Reception teacher Stella Jones wears many hats. One of them is the town mayor's, reports Reva Klein
Between reading The Little Red Hen in the morning and doing number work with her reception class at Damers first school in the afternoon, Stella Jones occasionally has to dash out at lunchtime to don a heavy gold chain, majestic red gown and jaunty black hat and transform herself into the Mayor of Casterbridge to open shopping centres and attend meetings. No, she's not involved in amateur dramatics and, in truth, it's not really Casterbridge - although that was what Thomas Hardy called his home town of Dorchester in Dorset, where Stella Jones lives, works and has been involved in public service for 30 years.
As well as being outgoing mayor, Ms Jones is also a Liberal Democrat councillor. On official occasions when not enshrouded in gowns and hats, she loyally, not to say boldly, wears a lemon suit. Although a quiet, measured person, she clearly loves public life, juggling a hectic schedule with calm finesse. She's certainly had enough experience of it. She served as mayor 12 years ago, before she went back to teaching after having four children. And she's been a councillor for 25 years. Her husband, too, has been mayor twice and is a longstanding Lib Dem councillor.
Why juggle so many duties when being a teacher is demanding enough? "I love this town," she beams, driving around Dorchester on a sunny Saturday afternoon in her custard-coloured convertible.
Apart from being compelled to give something back to the town she loves so much, it's probably that very contrast between her two lives that drives her to pack so many activities in. "There's certainly a big difference between my status as lowest of the low in the school hierarchy and dining with royalty and wearing my robes," she laughs. "But once you take the chain off, you stop being mayor."
Her pupils get a kick out of having a teacher who seems so into dressing up. "They like to see me in my chain. When I've had to do one of my quick-change routines after rushing back from a meeting at the town hall or a mayoral event, they've all hadto try on the full regalia - chain, gown, hat, the lot. And when I started, one of my pupils thought I was going to be the Queen."
If her pupils have delighted in her mayoral grandness over this past year, how did her own children react when she first held the post 12 years ago? "My kids were teenagers then. They told me later that they didn't like it. They were embarrassed. But they don't mind it now."

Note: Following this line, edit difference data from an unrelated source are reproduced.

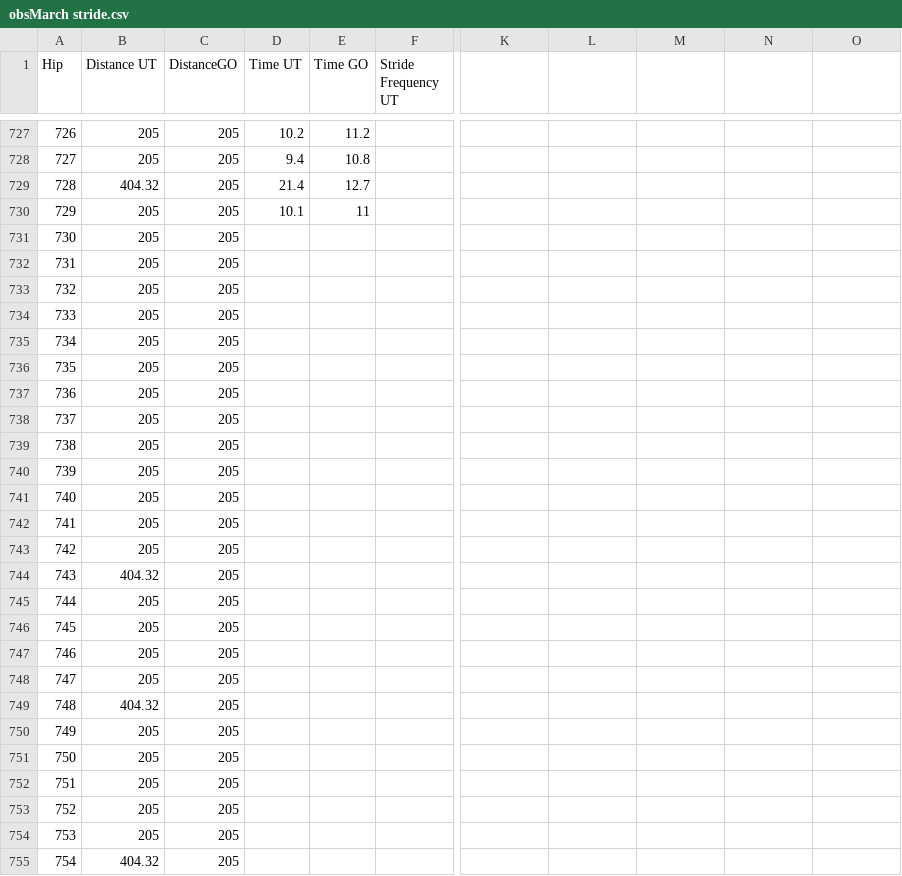
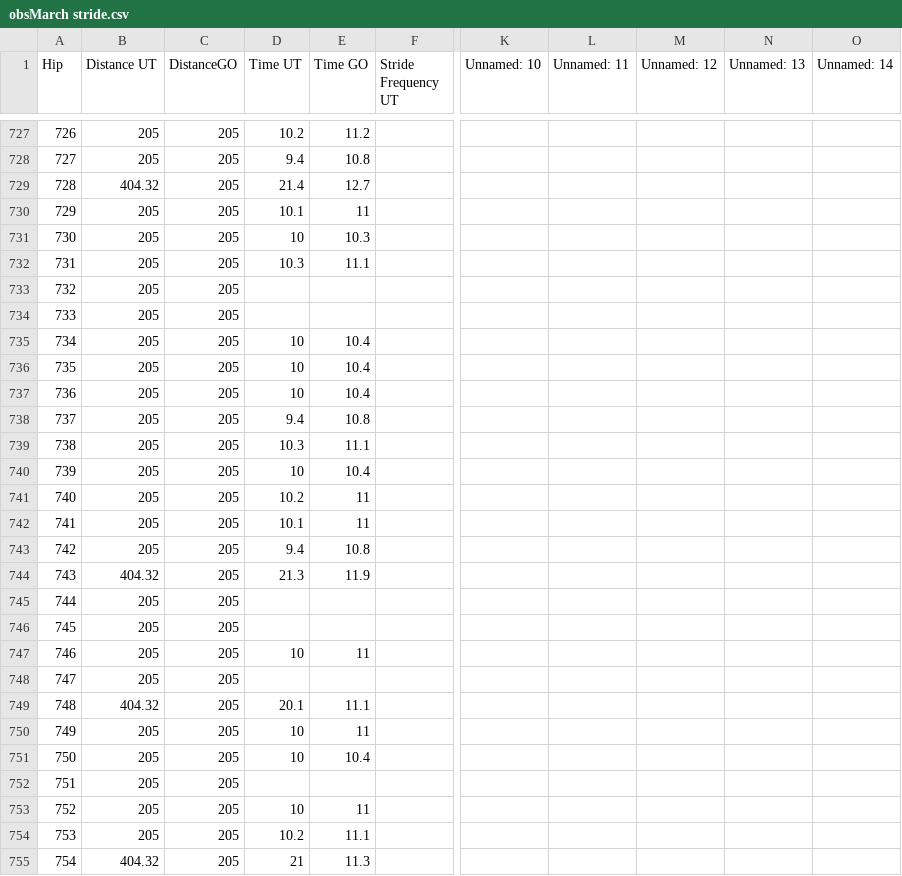
Before and after one commit to tomwilson41986/breezeupanalytics, a CSV file: data/ratings/obsMarch stride.csv, drawn as a sheet; only a part is shown, gaps mark what is left out; the diff covers the shown part only; the diff names each change by its address in the sheet, - before the commit and + after, or states it on an @@ line.

```diff
--- a/data/ratings/obsMarch stride.csv
+++ b/data/ratings/obsMarch stride.csv
-K1: (empty)
+K1: Unnamed: 10
-L1: (empty)
+L1: Unnamed: 11
-M1: (empty)
+M1: Unnamed: 12
-N1: (empty)
+N1: Unnamed: 13
-O1: (empty)
+O1: Unnamed: 14
-D731 (Time UT): (empty)
+D731 (Time UT): 10
-E731 (Time GO): (empty)
+E731 (Time GO): 10.3
-D732 (Time UT): (empty)
+D732 (Time UT): 10.3
-E732 (Time GO): (empty)
+E732 (Time GO): 11.1
-D735:D737 (Time UT): (empty)
+D735:D737 (Time UT): 10
-E735:E737 (Time GO): (empty)
+E735:E737 (Time GO): 10.4
-D738 (Time UT): (empty)
+D738 (Time UT): 9.4
-E738 (Time GO): (empty)
+E738 (Time GO): 10.8
-D739 (Time UT): (empty)
+D739 (Time UT): 10.3
-E739 (Time GO): (empty)
+E739 (Time GO): 11.1
-D740 (Time UT): (empty)
+D740 (Time UT): 10
-E740 (Time GO): (empty)
+E740 (Time GO): 10.4
-D741 (Time UT): (empty)
+D741 (Time UT): 10.2
-E741:E742 (Time GO): (empty)
+E741:E742 (Time GO): 11
-D742 (Time UT): (empty)
+D742 (Time UT): 10.1
-D743 (Time UT): (empty)
+D743 (Time UT): 9.4
-E743 (Time GO): (empty)
+E743 (Time GO): 10.8
-D744 (Time UT): (empty)
+D744 (Time UT): 21.3
-E744 (Time GO): (empty)
+E744 (Time GO): 11.9
-D747 (Time UT): (empty)
+D747 (Time UT): 10
-E747 (Time GO): (empty)
+E747 (Time GO): 11
-D749 (Time UT): (empty)
+D749 (Time UT): 20.1
-E749 (Time GO): (empty)
+E749 (Time GO): 11.1
-D750:D751 (Time UT): (empty)
+D750:D751 (Time UT): 10
-E750 (Time GO): (empty)
+E750 (Time GO): 11
-E751 (Time GO): (empty)
+E751 (Time GO): 10.4
-D753 (Time UT): (empty)
+D753 (Time UT): 10
-E753 (Time GO): (empty)
+E753 (Time GO): 11
-D754 (Time UT): (empty)
+D754 (Time UT): 10.2
-E754 (Time GO): (empty)
+E754 (Time GO): 11.1
-D755 (Time UT): (empty)
+D755 (Time UT): 21
-E755 (Time GO): (empty)
+E755 (Time GO): 11.3
```
Also changed, not shown: 110 edited cells elsewhere in this file, data/ratings/obsMarch stride_rated.csv, 3 other files.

Just as well, since according to the way things are done in Dorchester, she'll be serving as deputy mayor for the coming year, albeit without the get-up. Most of the events that demand her dressing up take place in the evenings or at weekends.

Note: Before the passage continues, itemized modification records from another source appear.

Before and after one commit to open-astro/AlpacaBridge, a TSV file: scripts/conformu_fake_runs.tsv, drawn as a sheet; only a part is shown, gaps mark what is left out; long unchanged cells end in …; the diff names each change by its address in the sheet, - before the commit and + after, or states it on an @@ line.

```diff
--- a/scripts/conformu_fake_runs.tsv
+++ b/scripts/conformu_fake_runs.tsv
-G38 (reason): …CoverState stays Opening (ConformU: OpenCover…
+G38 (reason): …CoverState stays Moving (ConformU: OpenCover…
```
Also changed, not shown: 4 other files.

As we meet, she has just planted a millennium capsule from the town council - with a letter from her as mayor - at the opening of a new sports pavilion. On the odd occasion when her duties do conflict with the school day, Damers has to arrange a supply teacher, but it doesn't seem to pose much of a problem. Does she need to shed one persona for another as she moves from being reception teacher to mayor and councillor? Apparently not. "Some people say I'm a bit of a teacher during meetings. Sometimes it's easier to teach a lively group of five-year-olds than it is to keep councillors in order."
A few of the skills as teacher, politician, chair and mayor happily overlap. "You've got to be organised, know what you want to achieve and stop people from drifting into other things." Substitute political hobby horses for Lego and prams and you get the picture. Her civic activity and pride influence her role as teacher, too. "I try to encourage the younger children to look after the school and the older children to do conservation work and get involved in the community in other ways."
Because Dorchester is such a small town (population 16,000), everyone more or less knows everybody else, and her status hasn't been an issue at school. "Perhaps people who have recently moved in are a bit cowed at first. But I've been teaching here so long that people generally see me as Stella Jones, a teacher who just happens to be the mayor and a councillor."